A new campaign to cut through the bullSHST

The acronym of Timmins' safe injection site is at the heart of a new awareness effort developed in tandem with creative agency The Garden.
SHST_GotReal

A new safe injection and treatment site in Northern Ontario has launched an awareness campaign designed to educate the local community about how it will help them.

It’s called the Safe Health Site Timmins – more commonly known by the acronym SHST – and it’s that acronym that the facility and agency partner The Garden have played upon with the campaign, “Know Your SHST.” In recent years, the city of 41,000 has been at the heart of the opioid crisis in Canada, with one of the country’s highest per capita death rates from opioids (72 people per 100,000) and an 82% increase in opioid-related deaths between 2019 and 2020.

The SHST was opened to address that crisis, but has faced pushback from members of the community who have argued that it will keep people addicted to drugs and serve as a beacon for people who use substances recreationally. The new campaign is designed to counter those claims.
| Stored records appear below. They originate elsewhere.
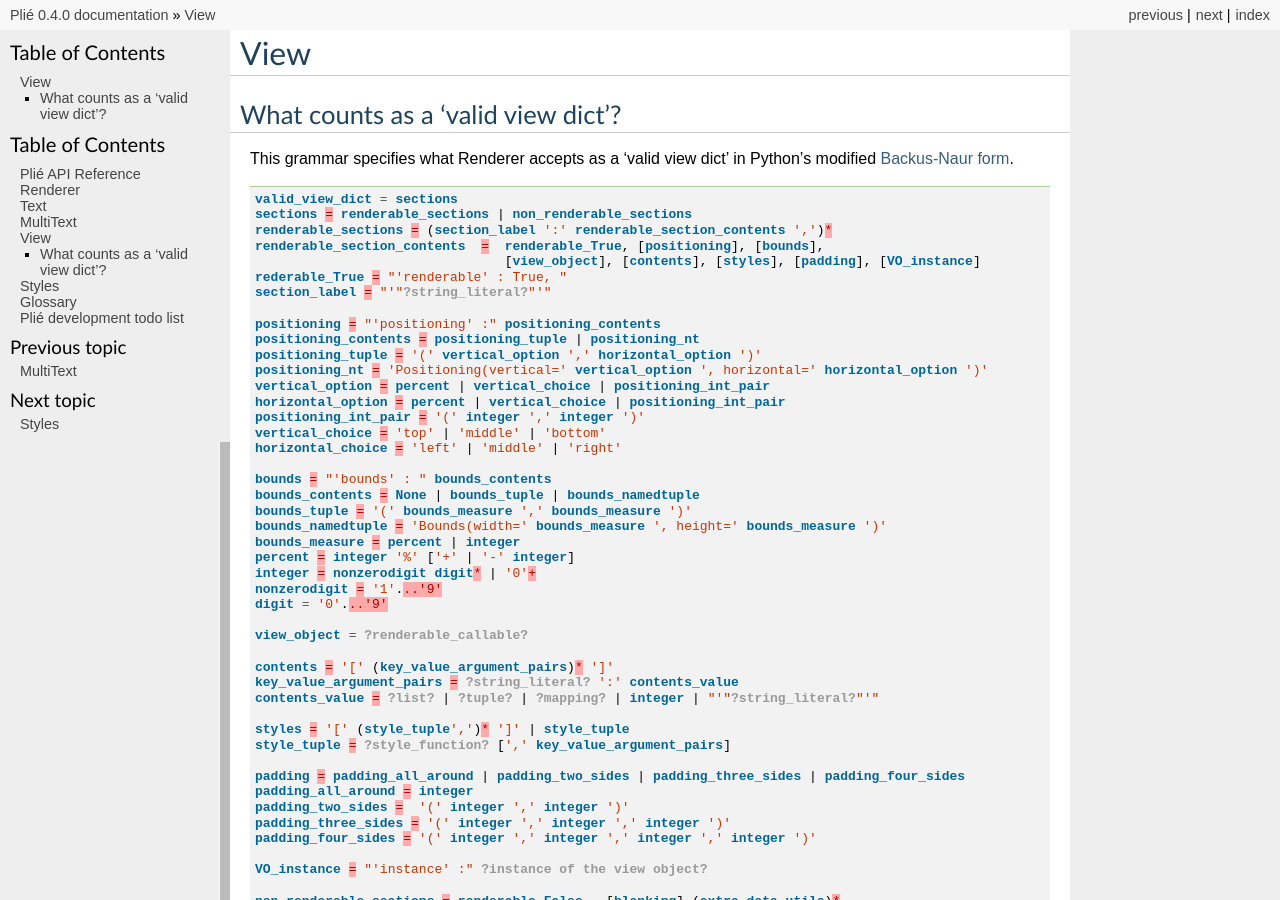
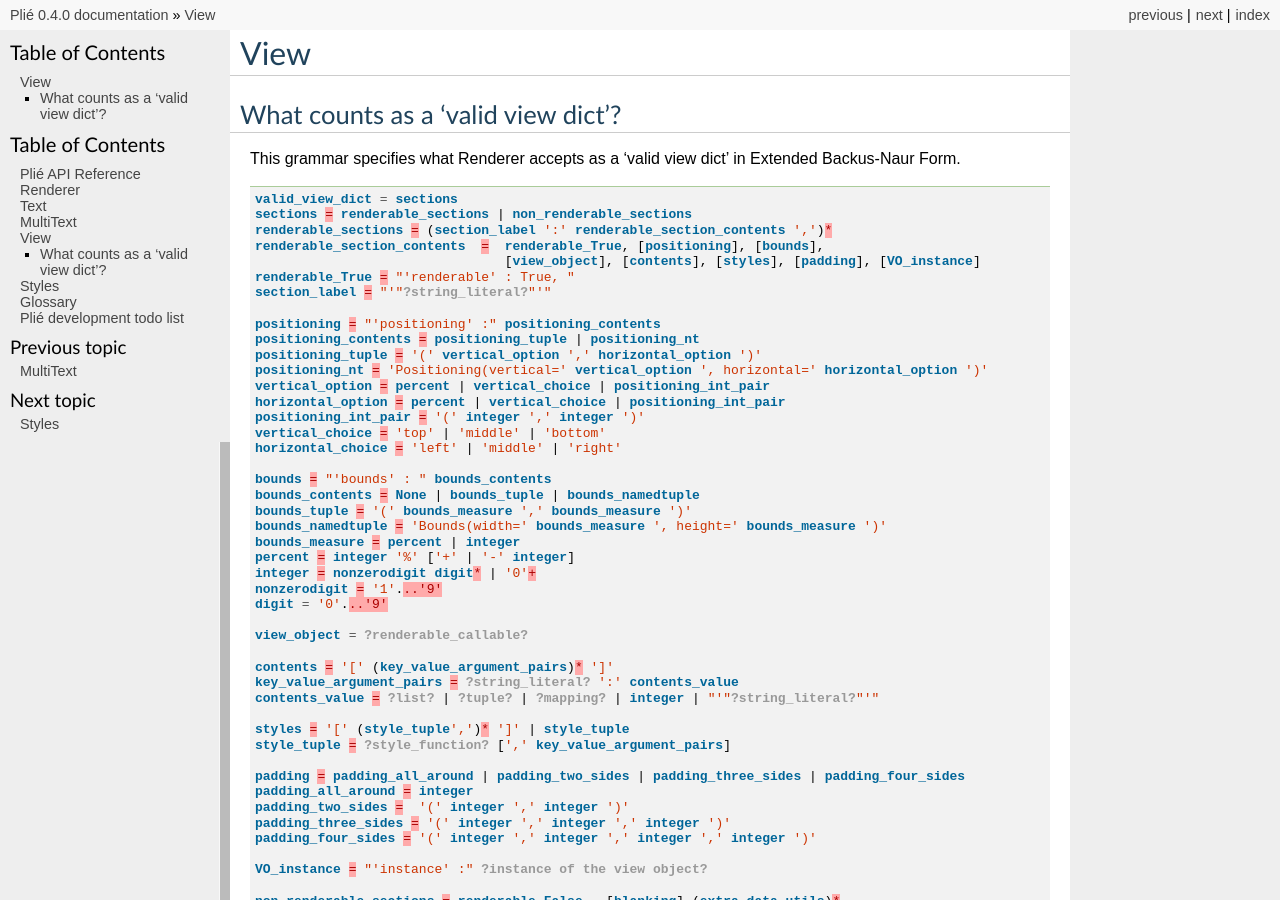
Before and after one commit to jbwincek/Plie, a Sphinx documentation site: the page built from docs/view.rst, in a window 1280 px wide and 900 px high. Built offline with Sphinx 7.4.7, drawn with Linux system fonts in a browser that asks for light colours.

Commit message:
Docs update
(mostly so I can push a commit and test the readthedocs webhook)

```diff
--- a/docs/view.rst
+++ b/docs/view.rst
@@ -7,10 +7,10 @@ View
 
 What counts as a 'valid view dict'?
 -----------------------------------
-This grammar specifies what Renderer accepts as a 'valid view dict' in Python's modified
-`Backus-Naur form`_.
+This grammar specifies what Renderer accepts as a 'valid view dict' in Extended Backus-Naur Form.
 
-.. _Backus-Naur form: https://en.wikipedia.org/wiki/Backus%E2%80%93Naur_Form
+
+.. _Backus-Naur form: https://en.wikipedia.org/wiki/Extended_Backus%E2%80%93Naur_Form
 
 .. code-block:: ebnf
 
@@ -19,7 +19,7 @@ This grammar specifies what Renderer accepts as a 'valid view dict' in Python's
     renderable_sections = (section_label ':' renderable_section_contents ',')*
     renderable_section_contents  =  renderable_True, [positioning], [bounds],
                                     [view_object], [contents], [styles], [padding], [VO_instance]
-    rederable_True = "'renderable' : True, "
+    renderable_True = "'renderable' : True, "
     section_label = "'"?string_literal?"'"
 
     positioning = "'positioning' :" positioning_contents
```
“The opening of this site is incredibly important to our city and a huge milestone in the larger drug strategy,” says Dr. Louisa Marion-Bellemare, a local ER doctor who supported the opening of the SHST. “That’s why it’s so important to educate the community of the benefits and bring people onside, by showing how the site will save lives and open up avenues for people who use drugs, and who are at the highest risk of morbidity and mortality.”

Employing a wide array of posters, billboards and social assets, the campaign harnesses the facility’s acronym as a stand-in for the word “shit” across a wide array of idioms in which that word appears, such as “Know your SHST,” “Let’s get our SHST together,” “Get a load of this SHST” and “We’re the SHST.” One of the messages – “SHST just got real” – was projected onto the side of one of the city’s most noteworthy structures, the McIntyre Headframe.

“It was highly contentious, because [the Headframe] is usually such a place of community pride, and launching the campaign with such a provocative headline created a lot of opinion,” said Lindsay Eady, the Garden’s CD. “That tension is what we were going for, and we got it in spades.”

The ads drive to a microsite full of myths and facts about safe injection facilities, designed to dispel misconceptions and show how they can benefit a community by reducing ambulance calls and ER visits, and save both lives and taxpayer dollars.